# Where is the dc component?

So a ac filter doesnt allow the dc component to pass through it, so the dc component would take a altetnative path where as the ac component would easily pass through it. My question is, where is dc component in the input wave?
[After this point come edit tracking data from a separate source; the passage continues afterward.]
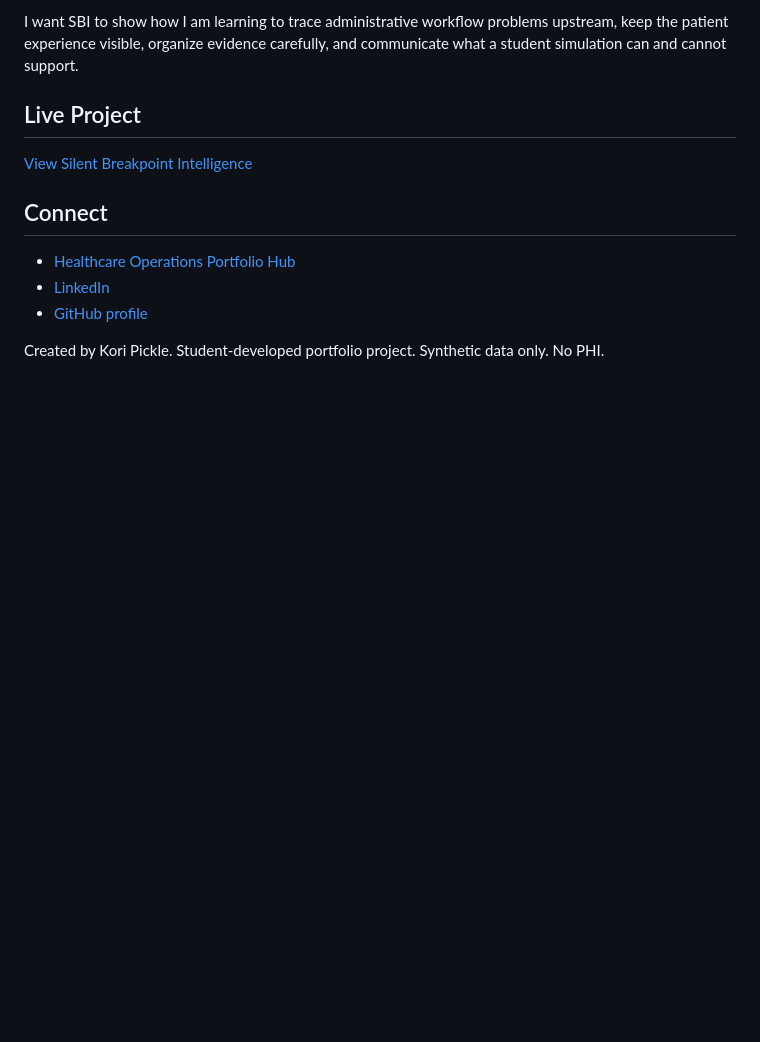
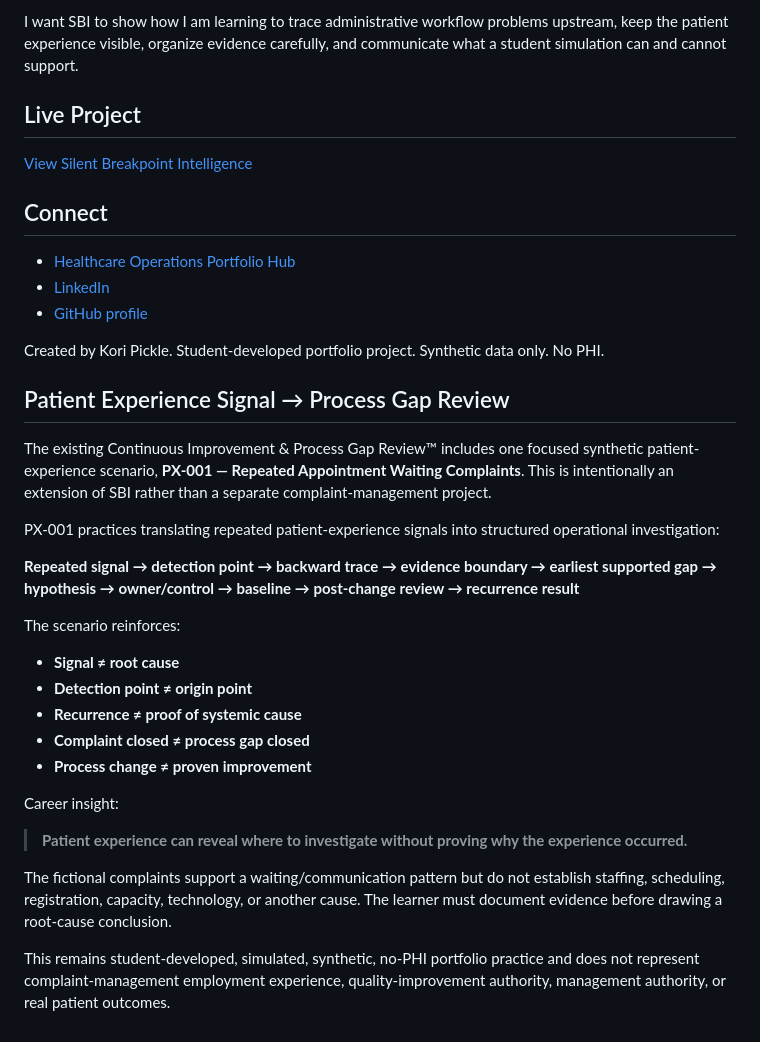
Before and after one commit to koripickle1101-TN/silent-breakpoint-intelligence-system, a Markdown page: README.md, the part around the change. GitHub-like rendering; blank space fills up the shorter version.

Commit message:
Document SBI patient experience signal extension

```diff
--- a/README.md
+++ b/README.md
@@ -303,3 +303,28 @@ I want SBI to show how I am learning to trace administrative workflow problems u
 - [GitHub profile](https://github.com/koripickle1101-TN)
 
 Created by Kori Pickle. Student-developed portfolio project. Synthetic data only. No PHI.
+
+
+## Patient Experience Signal → Process Gap Review
+
+The existing Continuous Improvement & Process Gap Review™ includes one focused synthetic patient-experience scenario, **PX-001 — Repeated Appointment Waiting Complaints**. This is intentionally an extension of SBI rather than a separate complaint-management project.
+
+PX-001 practices translating repeated patient-experience signals into structured operational investigation:
+
+**Repeated signal → detection point → backward trace → evidence boundary → earliest supported gap → hypothesis → owner/control → baseline → post-change review → recurrence result**
+
+The scenario reinforces:
+
+- **Signal ≠ root cause**
+- **Detection point ≠ origin point**
+- **Recurrence ≠ proof of systemic cause**
+- **Complaint closed ≠ process gap closed**
+- **Process change ≠ proven improvement**
+
+Career insight:
+
+> **Patient experience can reveal where to investigate without proving why the experience occurred.**
+
+The fictional complaints support a waiting/communication pattern but do not establish staffing, scheduling, registration, capacity, technology, or another cause. The learner must document evidence before drawing a root-cause conclusion.
+
+This remains student-developed, simulated, synthetic, no-PHI portfolio practice and does not represent complaint-management employment experience, quality-improvement authority, management authority, or real patient outcomes.
```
• It depends on what kind of signal. Every kind of signal can be represented by a sum of sine, cosine and a DC component. – Long Pham Sep 11 '18 at 14:26
• I'm not sure I understand the question, but if the filter blocks DC, then it doesn't "go" anywhere. It simply appears across whatever component inside the filter that's doing the blocking, such as a capacitor. – Dave Tweed Sep 11 '18 at 14:49
• @LongPham, to be more precise, every periodic signal can be decomposed into a sum of sinusoids and a DC component. Finite, non-periodic signals can be approximately understood by pretending that they were snipped from an infinitely long periodic signal. – user197845 Sep 11 '18 at 14:57
• @besmirched: To be even more precise, nonperiodic signals can be represented with sines and cosines if you allow an infinite number of them. The Fourier Transform does not require periodicity. – Dave Tweed Sep 11 '18 at 15:04
• @DaveTweed I dont know anything about fourier series etc... It will probably start next semester... So you are saying the input sine wave can be expressed as a sum of trig terms, and as we approach infinity the graph of the terms become flatter and flatter? ie a dc component? – Manav Shetty Sep 11 '18 at 17:31
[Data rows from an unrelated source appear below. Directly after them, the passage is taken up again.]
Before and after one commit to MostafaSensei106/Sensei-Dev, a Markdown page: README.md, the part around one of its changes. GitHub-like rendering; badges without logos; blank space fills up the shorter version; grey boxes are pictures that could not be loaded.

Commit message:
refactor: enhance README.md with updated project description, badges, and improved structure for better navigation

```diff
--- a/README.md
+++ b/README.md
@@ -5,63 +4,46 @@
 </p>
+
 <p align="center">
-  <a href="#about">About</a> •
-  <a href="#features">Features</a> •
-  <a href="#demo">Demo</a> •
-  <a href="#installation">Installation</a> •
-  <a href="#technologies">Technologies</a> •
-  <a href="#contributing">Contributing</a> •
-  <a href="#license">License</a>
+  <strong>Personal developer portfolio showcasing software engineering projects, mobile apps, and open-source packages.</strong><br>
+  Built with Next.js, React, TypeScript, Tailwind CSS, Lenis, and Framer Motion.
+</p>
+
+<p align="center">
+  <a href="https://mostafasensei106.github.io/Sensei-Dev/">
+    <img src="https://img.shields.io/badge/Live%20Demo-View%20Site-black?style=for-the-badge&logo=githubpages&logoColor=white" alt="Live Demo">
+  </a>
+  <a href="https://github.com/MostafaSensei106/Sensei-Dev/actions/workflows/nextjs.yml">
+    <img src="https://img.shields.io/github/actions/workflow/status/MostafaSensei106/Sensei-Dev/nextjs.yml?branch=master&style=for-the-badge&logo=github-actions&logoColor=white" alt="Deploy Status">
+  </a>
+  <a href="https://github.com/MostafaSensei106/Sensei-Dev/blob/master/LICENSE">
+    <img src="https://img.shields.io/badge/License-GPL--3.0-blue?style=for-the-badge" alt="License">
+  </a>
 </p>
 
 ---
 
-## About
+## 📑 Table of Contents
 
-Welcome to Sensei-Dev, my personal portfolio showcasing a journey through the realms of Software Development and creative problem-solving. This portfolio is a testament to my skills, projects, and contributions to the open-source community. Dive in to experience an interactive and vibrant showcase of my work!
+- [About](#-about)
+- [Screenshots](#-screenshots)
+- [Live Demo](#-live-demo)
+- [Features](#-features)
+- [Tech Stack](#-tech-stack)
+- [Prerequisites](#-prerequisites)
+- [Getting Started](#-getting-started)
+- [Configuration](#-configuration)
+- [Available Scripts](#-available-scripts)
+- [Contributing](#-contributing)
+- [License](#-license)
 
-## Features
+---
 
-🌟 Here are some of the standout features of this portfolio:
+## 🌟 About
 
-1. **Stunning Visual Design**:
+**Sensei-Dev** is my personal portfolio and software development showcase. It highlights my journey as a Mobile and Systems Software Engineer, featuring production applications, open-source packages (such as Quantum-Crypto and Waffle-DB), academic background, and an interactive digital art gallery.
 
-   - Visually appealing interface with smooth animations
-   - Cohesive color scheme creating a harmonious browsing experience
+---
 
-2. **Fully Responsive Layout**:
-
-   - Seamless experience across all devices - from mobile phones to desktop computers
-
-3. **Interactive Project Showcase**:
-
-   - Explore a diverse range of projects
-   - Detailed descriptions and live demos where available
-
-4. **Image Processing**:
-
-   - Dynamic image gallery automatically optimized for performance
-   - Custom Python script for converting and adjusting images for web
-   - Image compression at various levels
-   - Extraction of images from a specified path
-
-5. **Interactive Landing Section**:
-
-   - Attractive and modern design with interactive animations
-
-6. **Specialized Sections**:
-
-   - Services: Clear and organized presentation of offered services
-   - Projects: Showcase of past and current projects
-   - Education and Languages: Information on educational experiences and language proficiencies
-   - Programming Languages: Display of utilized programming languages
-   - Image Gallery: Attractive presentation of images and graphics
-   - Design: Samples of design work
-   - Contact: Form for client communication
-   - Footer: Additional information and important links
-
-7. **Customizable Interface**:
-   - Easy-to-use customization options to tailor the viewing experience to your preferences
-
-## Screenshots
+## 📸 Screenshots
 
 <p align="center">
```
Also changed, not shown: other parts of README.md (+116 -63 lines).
## 1 Answer

DC component is the average amplitude over a cycle time period of the signal. So, basically in simple terms you can call the DC component as the bias given to an oscillating signal. For a sinusoidal signal with no bias it would be 0.